I want a chicken dance. I know we had the whole “Total Regression” scene is the third episode that poked fun at the complaints of not having certain running jokes and props in the fourth season but, come on, some of these running gags are vital parts of the show’s DNA. We almost saw George Michael’s chicken impression in Season 4 and then we had a very strange ADR chicken squawk by Gob in one of the Season 5 episodes but it’s about time we saw a character, either new or old, do a chicken dance. Also, I want to see Gene Parmesan. Maybe they could kill two birds with one stone and have Gene Parmesan do a chicken dance; he is working for “Chicken Dan’s” after all.
So far, Season 5 has poked fun at a lot of the problems the show had in its fourth season, (George Senior’s line about how rare it is having three generations of Bluth in the same place comes to mind) but the season has had many of the same issues as the previous one. The pacing is off because the majority of scenes are just too long and the use of music to try and keep the audience engaged is annoyingly apparent. Ironically however, there is one scene which is far too short. Lindsay leaving the show because of Portia de Rossi retiring from acting is a shame but, as the brilliantly expanded role for Maeby shows, the series can work without her. I do think she deserves a proper farewell scene however because the one we were given, where Portia was filmed against a green screen and inserted in after the fact, was far too short. I’m fine with Lindsay leaving to find her parents but her goodbye was far too abrupt and I hope that in the second half of the season we get one last scene with Lindsay before she exits the show for good.

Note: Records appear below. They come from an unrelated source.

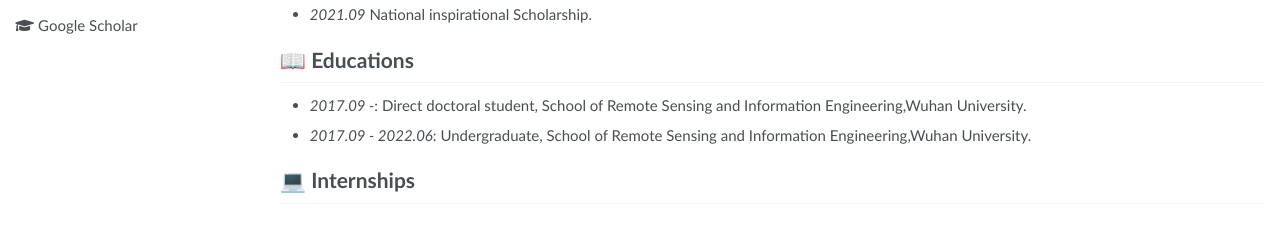
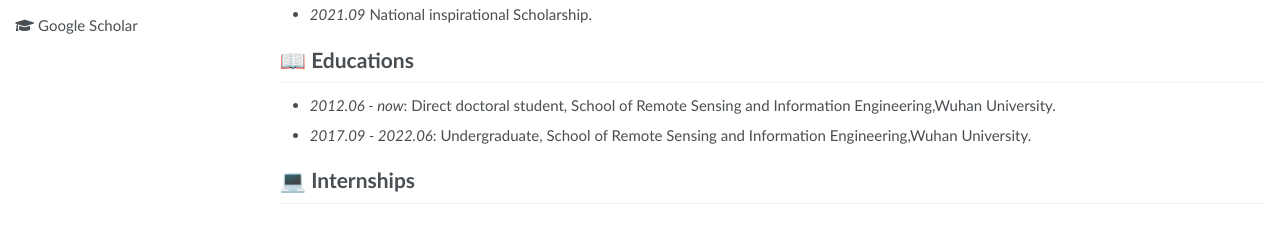
Before and after one commit to RayeRen/acad-homepage.github.io, a Jekyll site: the page built from _pages/about.md, in a window 1280 px wide. Shown: the part 465-708 px from the top of the page. Built offline with Jekyll 4.4.1, drawn with Linux system fonts in a browser that asks for light colours.

Commit message:
Update about.md

```diff
--- a/_pages/about.md
+++ b/_pages/about.md
@@ -35,7 +35,7 @@ My work is coming soon!
 - *2021.09* National inspirational Scholarship.
 
 # 📖 Educations
-- *2017.09 -*:         Direct doctoral student, School of Remote Sensing and Information Engineering,Wuhan University.
+- *2012.06 - now*:     Direct doctoral student, School of Remote Sensing and Information Engineering,Wuhan University.
 - *2017.09 - 2022.06*: Undergraduate, School of Remote Sensing and Information Engineering,Wuhan University.
 
 # 💻 Internships
```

So, there were some of my thoughts and feelings on the first half of Arrested Development’s fifth season and some hopes for the upcoming eight episodes. How did you like the first eight episodes of the season? What are your hopes for the (hopefully) soon-to-be-released second part? Let me know in the comments and geek out with me about TV, movies and video-games on Twitter @kylebrrtt.